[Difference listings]

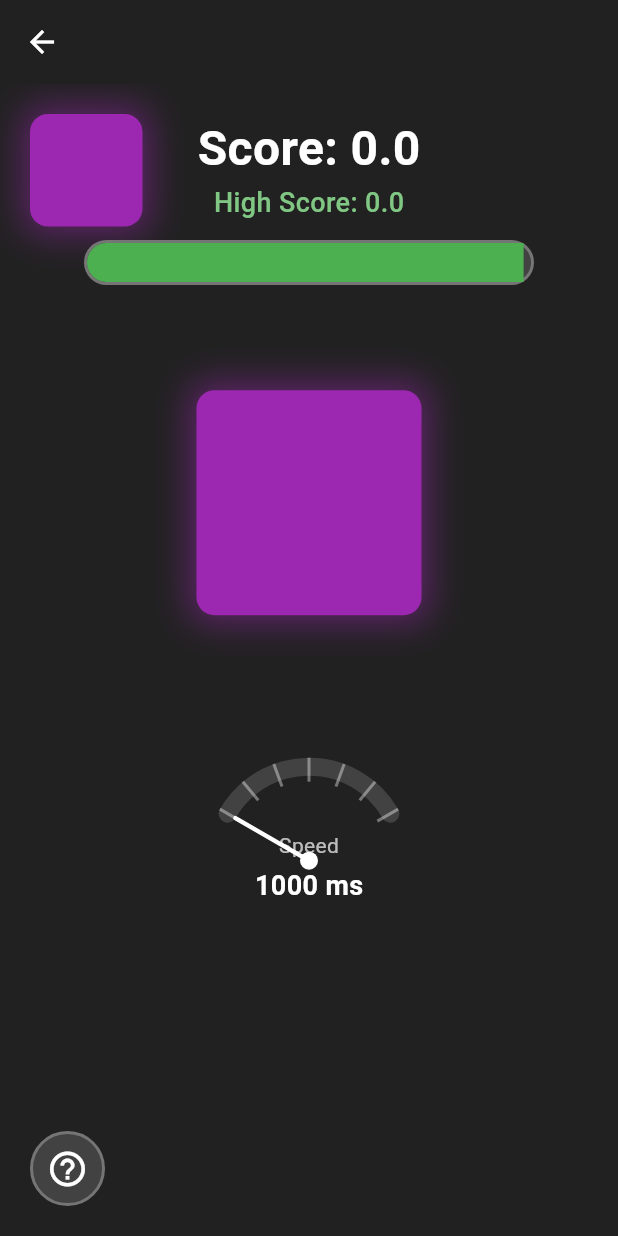
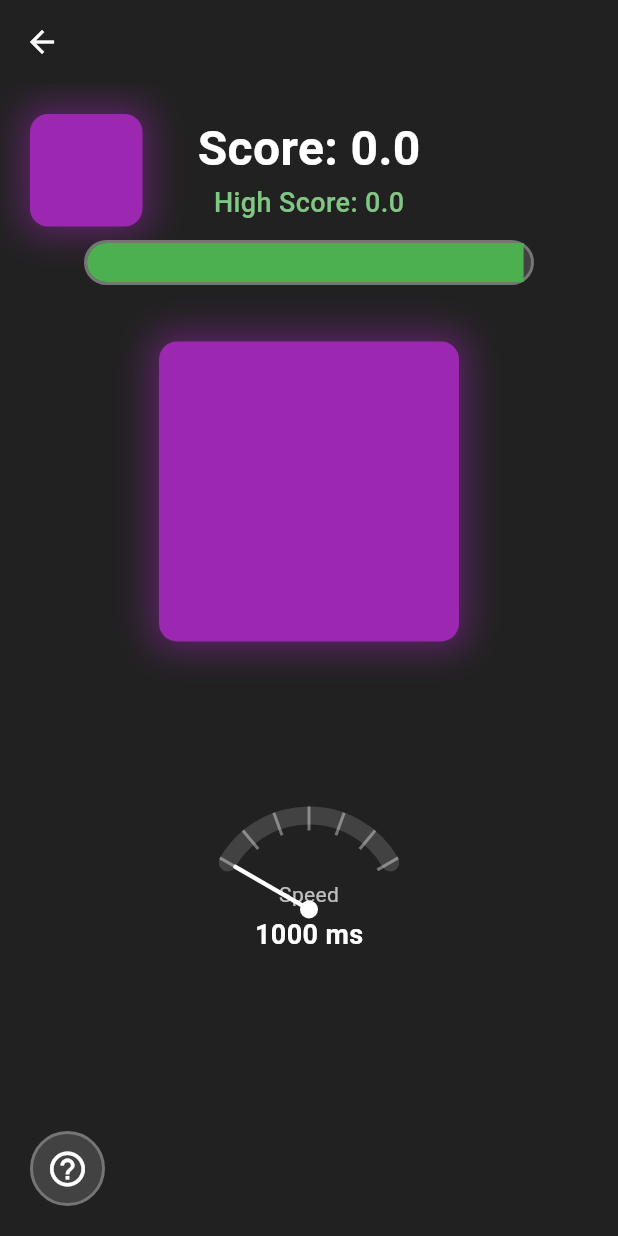
Before and after one commit to EvalVis/cats-instinct, a Flutter app: the screen it shows after launch, after a tap on "Color Match", on a phone screen of 412 x 824 dp. Run offline on Flutter 3.47's test engine with Material 3 defaults, Android fonts, the phone set to English and light mode, and no system bars; our stand-ins replace shared_preferences.

Commit message:
Revert "Add media query"
This reverts commit ac81011974a0d08df9d351a3568c578201fd52ae.

```diff
--- a/lib/color_match_game.dart
+++ b/lib/color_match_game.dart
@@ -534,43 +534,20 @@ class _ColorMatchGameState extends State<ColorMatchGame> {
               ),
             ),
             Center(
-              child: LayoutBuilder(
-                builder: (context, constraints) {
-                  final mediaQuery = MediaQuery.of(context);
-                  final screenHeight = mediaQuery.size.height;
-                  final screenWidth = mediaQuery.size.width;
-
-                  final availableHeight = screenHeight -
-                      (mediaQuery.padding.top +
-                       mediaQuery.padding.bottom +
-                       100);
-
-                  final centerSquareSize = min(
-                    screenWidth * 0.35,
-                    availableHeight * 0.3,
-                  ).clamp(150.0, 250.0);
-
-                  final spacing = max(
-                    centerSquareSize * 0.3,
-                    screenHeight * 0.05,
-                  ).clamp(40.0, 80.0);
-
-                  return Column(
+              child: Column(
                 mainAxisAlignment: MainAxisAlignment.center,
                 children: [
                   GestureDetector(
                     onTap: _onCenterSquareTap,
-                        child: _buildColorSquare(_centerColor, centerSquareSize),
+                    child: _buildColorSquare(_centerColor, 200),
                   ),
-                      SizedBox(height: spacing),
+                  const SizedBox(height: 60),
                   SpeedMeter(
                     currentDelay: _colorSwitchDelay,
                     maxDelay: widget.sandbox ? 3000.0 : 1000.0,
                     minDelay: 100.0,
                   ),
                 ],
-                  );
-                },
               ),
             ),
           ],
```
Lines whose indentation alone changed are shown as unchanged.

Problem requirements: Reproduce all the entries above exactly. Include no images.

Task answer:
Before and after one commit to EvalVis/cats-instinct, a Flutter app: the screen it shows after launch, after a tap on "Color Match", on a phone screen of 412 x 824 dp. Run offline on Flutter 3.47's test engine with Material 3 defaults, Android fonts, the phone set to English and light mode, and no system bars; our stand-ins replace shared_preferences.

Commit message:
Revert "Add media query"
This reverts commit ac81011974a0d08df9d351a3568c578201fd52ae.

```diff
--- a/lib/color_match_game.dart
+++ b/lib/color_match_game.dart
@@ -534,43 +534,20 @@ class _ColorMatchGameState extends State<ColorMatchGame> {
               ),
             ),
             Center(
-              child: LayoutBuilder(
-                builder: (context, constraints) {
-                  final mediaQuery = MediaQuery.of(context);
-                  final screenHeight = mediaQuery.size.height;
-                  final screenWidth = mediaQuery.size.width;
-
-                  final availableHeight = screenHeight -
-                      (mediaQuery.padding.top +
-                       mediaQuery.padding.bottom +
-                       100);
-
-                  final centerSquareSize = min(
-                    screenWidth * 0.35,
-                    availableHeight * 0.3,
-                  ).clamp(150.0, 250.0);
-
-                  final spacing = max(
-                    centerSquareSize * 0.3,
-                    screenHeight * 0.05,
-                  ).clamp(40.0, 80.0);
-
-                  return Column(
+              child: Column(
                 mainAxisAlignment: MainAxisAlignment.center,
                 children: [
                   GestureDetector(
                     onTap: _onCenterSquareTap,
-                        child: _buildColorSquare(_centerColor, centerSquareSize),
+                    child: _buildColorSquare(_centerColor, 200),
                   ),
-                      SizedBox(height: spacing),
+                  const SizedBox(height: 60),
                   SpeedMeter(
                     currentDelay: _colorSwitchDelay,
                     maxDelay: widget.sandbox ? 3000.0 : 1000.0,
                     minDelay: 100.0,
                   ),
                 ],
-                  );
-                },
               ),
             ),
           ],
```
Lines whose indentation alone changed are shown as unchanged.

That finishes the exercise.